It "strongly condemns all policies and measures taken by Israel, the occupying power, including those limiting access of Palestinians to their properties and holy sites" and calls on Israel to stop digging and excavation work around the Al-Aqsa mosque as well as other Islamic and Christian religious sites.
In her speech, Pillay cited concern about the restrictions on Palestinians wishing to enter Al-Aqsa and expressed "dismay" about the Israeli blockade of Gaza that she said "severely undermines the rights and welfare of the population there".
Israel rejected the charges saying the resolution – drafted by the Palestinians with Egypt, Nigeria, Pakistan and Tunisia, on behalf of non-aligned, African, Islamic and Arab nations – threatened peace efforts.
Binyamin Netanyahu, the Israeli prime minister, said on Thursday that his country would not be able to take "risks for peace" if it could not defend itself from attacks on its citizens.
"It's important for the principle countries, outside of this automatic majority of the United Nations, to say we are not taking part in this.
"We know we should act otherwise," he said.
'Reward for terror'
Aharon Leshno Yaar, Israel's ambassador to the United Nations, said the adoption by the council of the proposed resolution would be a "reward for terror and will send a clear message to terrorists everywhere".

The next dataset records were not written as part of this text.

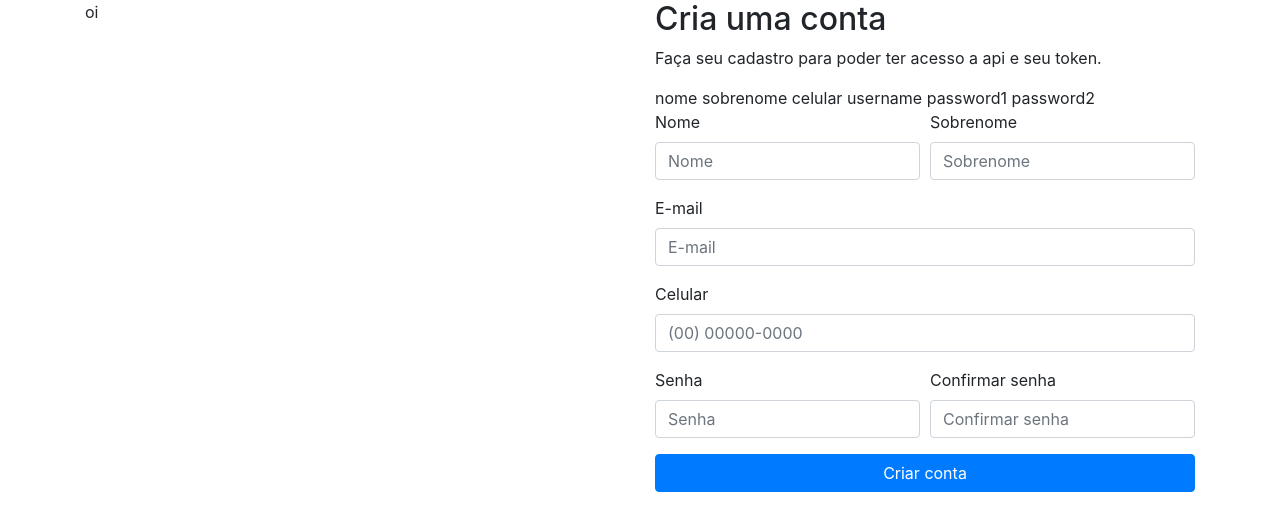
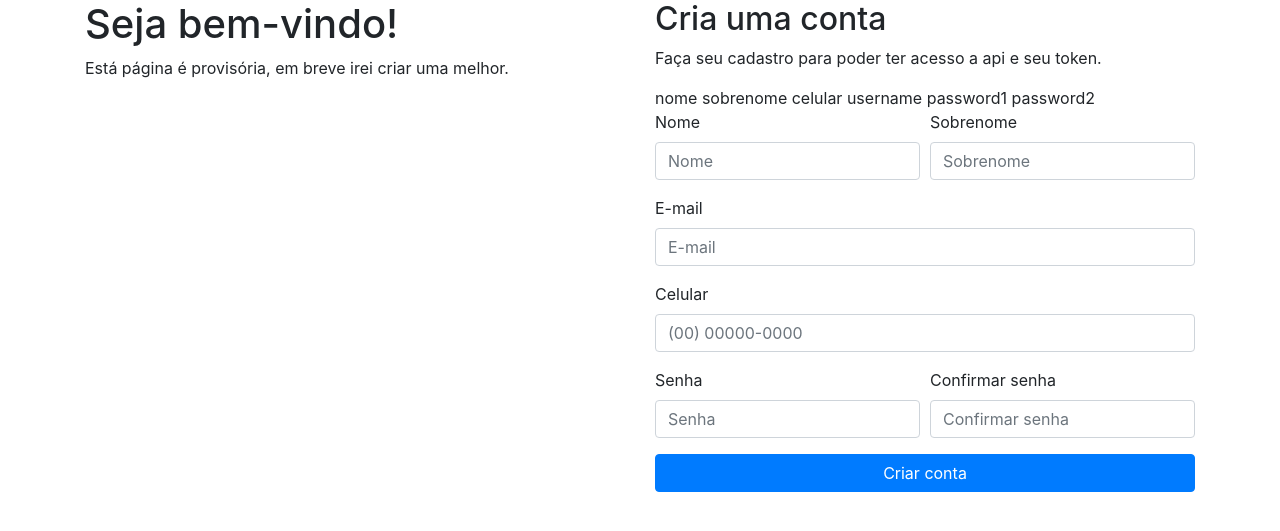
Before and after one commit to emanuelseverino/escoladeapp, a Django app: template usuario/templates/usuario/register.html in a window 1280 px wide. Shown: the top 531 px of the page. Run offline with Django 4.2, Linux system fonts and the light colour scheme; the template is opened without the code that fills it: values that come from a table or form of the project are taken from there, others are empty; parts of the project's set-up code (start-up, migrations or seed data) failed here and were passed over; some libraries are stand-ins or nearby versions.

Commit message:
Criando a página de cadastro

```diff
--- a/core/urls.py
+++ b/core/urls.py
@@ -4,8 +4,10 @@ from django.conf.urls.static import static
 from rest_framework.authtoken.views import obtain_auth_token
 
 from core.views import IndexView, ObrigadoView
+from usuario.views import RegisterView
 
 urlpatterns = [
     path('', IndexView.as_view(), name='index'),
     path('obrigado/', ObrigadoView.as_view(), name='obrigado'),
+    path('cadastro/', RegisterView.as_view()),
 ]
--- a/usuario/templates/usuario/register.html
+++ b/usuario/templates/usuario/register.html
@@ -10,7 +10,10 @@
 {% block content %}
 
 <div class="row">
-    <div class="col-6">oi</div>
+    <div class="col-6">
+        <h1>Seja bem-vindo!</h1>
+        <p>Está página é provisória, em breve irei criar uma melhor.</p>
+    </div>
     <div class="col-6">
         <h2>Cria uma conta</h2>
         <p>Faça seu cadastro para poder ter acesso a api e seu token.</p>
--- a/usuario/urls.py
+++ b/usuario/urls.py
@@ -4,5 +4,5 @@ from django.urls import path
 from usuario.views import RegisterView
 
 urlpatterns = [
-    path('cadastro/', RegisterView.as_view()),
+
 ]
```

|Navi Pillay, right, has called for "independent and prompt" investigations [Reuters]
"They will clearly hear that this new form of warfare, as used by Hamas in Gaza, will offer immunity as countries will be prevented from waging effective responses.
"This strategy will be repeated in other places, against other countries fighting terror."
The Goldstone report recommended that its conclusions be sent on to the International Criminal Court (ICC) prosecutor in The Hague if Israel and Hamas do not hold their own credible investigations into allegations of war crimes within six months.
The report accused Israel of war crimes and crimes against humanity.
It also accused Hamas, which has de facto control of Gaza, of war crime violations, but reserved most of its criticism for Israel.
On Wednesday, Ban urged "all of the parties to carry out credible domestic investigations into the conduct of the conflict without delay", Lynn Pascoe, the UN under secretary general for political affairs, told the UN Security Council.
Israeli officials have condemned the Goldstone report, saying their country had a right to defend itself from Hamas rocket attacks.
But Desmond Travers, a retired army colonel who worked with Goldstone on the report, dismissed that response.
"We examined that very carefully ... but we ruled that this was not a justifiable argument," Travers, currently with the Institute for International Criminal Investigations, told Al Jazeera.
"This report has taken the world community at large one lurch forward into the whole question of impunity," he said.
"We cannot lurch back, and I think the world at large doesn't wish to do that."
About 1,400 Palestinians – the majority of them civilians - and 13 Israelis were killed during Israel's three-week war on Gaza between last December and January, which had the stated aim of stopping rocket attacks by Palestinian fighters from the coastal territory.